While opening up raw data on evictions to the public would not be the best option, making timely, granular data available to researchers and government officials can improve the system’s ability to respond to potential eviction crises.

Data on current and historical evictions can help city officials spot trends in who is getting evicted and who is doing the evicting. It can help inform new housing policy and reform old housing policies that may put more vulnerable citizens at undue risk.

Hepburn says that the Eviction Lab is currently working, in part with the ACLU, on research that shows the extent to which Black renters are disproportionately affected by the eviction crisis.

More broadly, says Hepburn, better data can help provide some oversight for a system which is largely unregulated.

“It's the Wild West, right? There's no right to representation. Defendants have no right to counsel. They're on their own here,” says Hepburn. “I mean, this is people losing their homes, and they're being processed in bulk very quickly by the system that has very little oversight, and that we know very little about.”

A 2018 report by the Philadelphia Mayor’s Taskforce on Eviction Prevention and Response found that of Philadelphia’s 22,500 eviction cases in 2016, tenants had legal representation in only 9% of them.

Included in Hepburn’s eviction data wishlist is an additional ask, something that is rarely included in any of the filings that the Eviction Lab and January Advisors have been poring over for years. He wants to know the relationship between money owed and monthly rent.

“At the individual level, if you were found to owe $1,500, was that on an apartment that's $1,500 a month?

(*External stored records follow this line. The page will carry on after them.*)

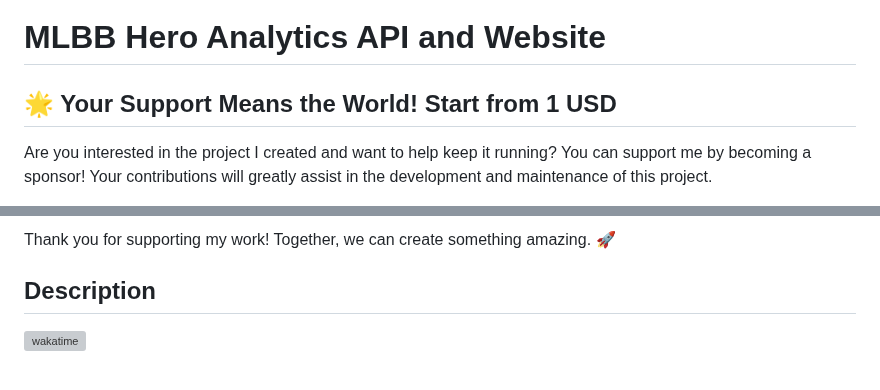
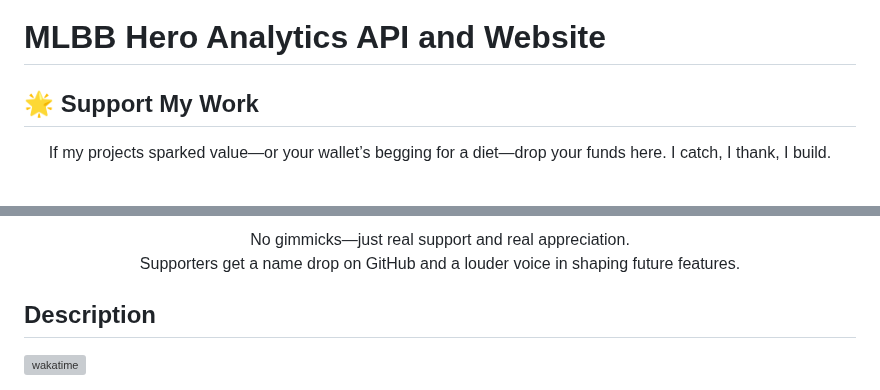
Before and after one commit to ridwaanhall/api-mobilelegends, a Markdown page: README.md, 2 parts joined by grey strips. Drawn GitHub-style; grey boxes are pictures that could not be loaded.

Commit message:
docs: update support section with new sponsorship options and improved messaging

```diff
--- a/README.md
+++ b/README.md
@@ -1,6 +1,8 @@
 # MLBB Hero Analytics API and Website
 
-## 🌟 Your Support Means the World! Start from 1 USD
+## 🌟 Support My Work
 
-Are you interested in the project I created and want to help keep it running? You can support me by becoming a sponsor! Your contributions will greatly assist in the development and maintenance of this project.
+<p align="center">
+    If my projects sparked value—or your wallet’s begging for a diet—drop your funds here. I catch, I thank, I build.
+</p>
 
@@ -8,5 +23,9 @@ Are you interested in the project I created and want to help keep it running? Yo
 
-Thank you for supporting my work! Together, we can create something amazing. 🚀
+<p align="center">
+    No gimmicks—just real support and real appreciation.
+    <br />
+    Supporters get a name drop on GitHub and a louder voice in shaping future features.
+</p>
 
 ## Description
 
```
Also changed, not shown: other parts of README.md (+14 -1 lines).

Or was it an apartment that's $500 a month? Because that makes a big difference in the story you're telling about the nature of the crisis, right? If you're letting somebody get three months behind that's different than evicting them immediately once they fall behind,” Hepburn says.

Now that the Eviction Tracking System has been out for a week, Hepburn says one of the next steps is to start reaching out to state and local governments to see if they can garner interest in the project. While he’s not ready to name any names just yet, he says that they’re already involved in talks with some interested parties.

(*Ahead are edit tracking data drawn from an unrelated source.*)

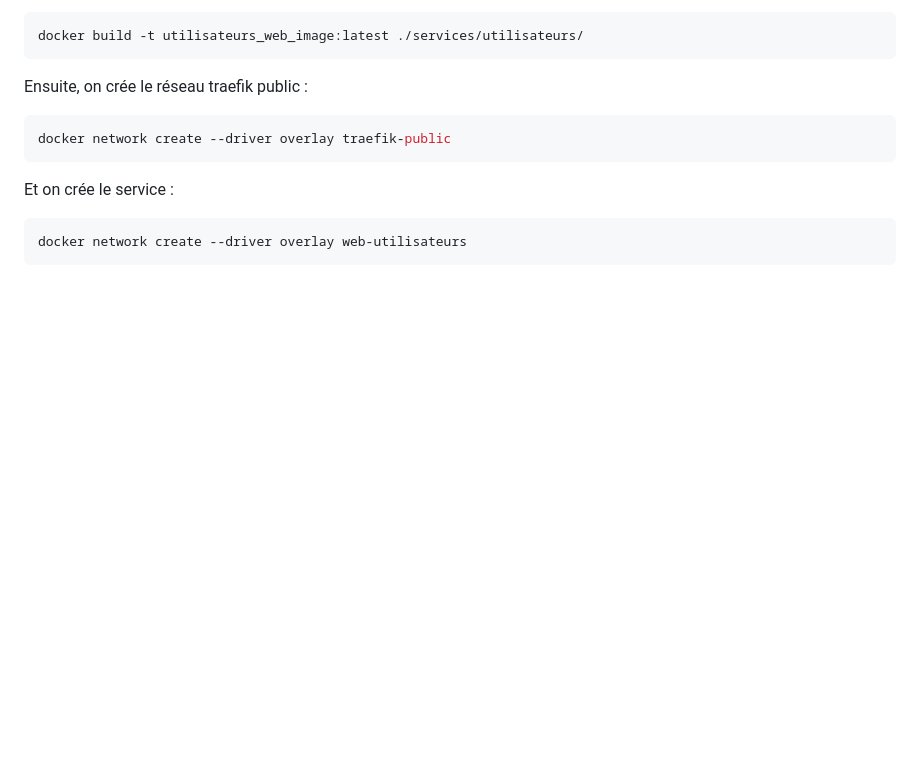
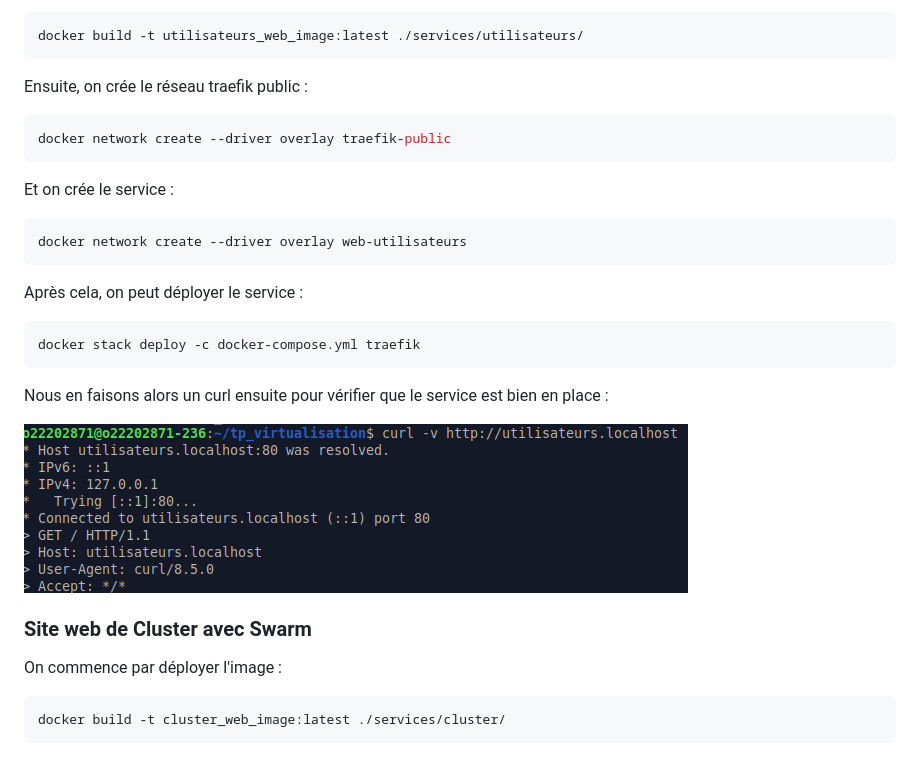
Before and after one commit to Amaelmsrt/tp_virtualisation, a Markdown page: README.md, the part around the change. Drawn GitHub-style; pictures changed too: img/curl_utilisateurs.png (added); blank space fills up the shorter version.

Commit message:
avancee du tp

````diff
--- a/README.md
+++ b/README.md
@@ -31,3 +31,21 @@ Et on crée le service :
 ```bash
 docker network create --driver overlay web-utilisateurs
 ```
+
+Après cela, on peut déployer le service :
+
+```bash
+docker stack deploy -c docker-compose.yml traefik
+```
+
+Nous en faisons alors un curl ensuite pour vérifier que le service est bien en place :
+
+![Curl du service utilisateurs](./img/curl_utilisateurs.png)
+
+### Site web de **Cluster avec Swarm**
+
+On commence par déployer l'image :
+
+```bash
+docker build -t cluster_web_image:latest ./services/cluster/
+```
````
Also changed, not shown: 1 other file.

*Correction: This story initially misidentified a jurisdiction that charges $10 to access an eviction filing. It is the state of Alabama, not the city of Atlanta. Also, at the time of publication, Peter Hepburn was an assistant professor at Rutgers, not an associate professor.

Alexandra Kanik is a data reporter at CityMetric.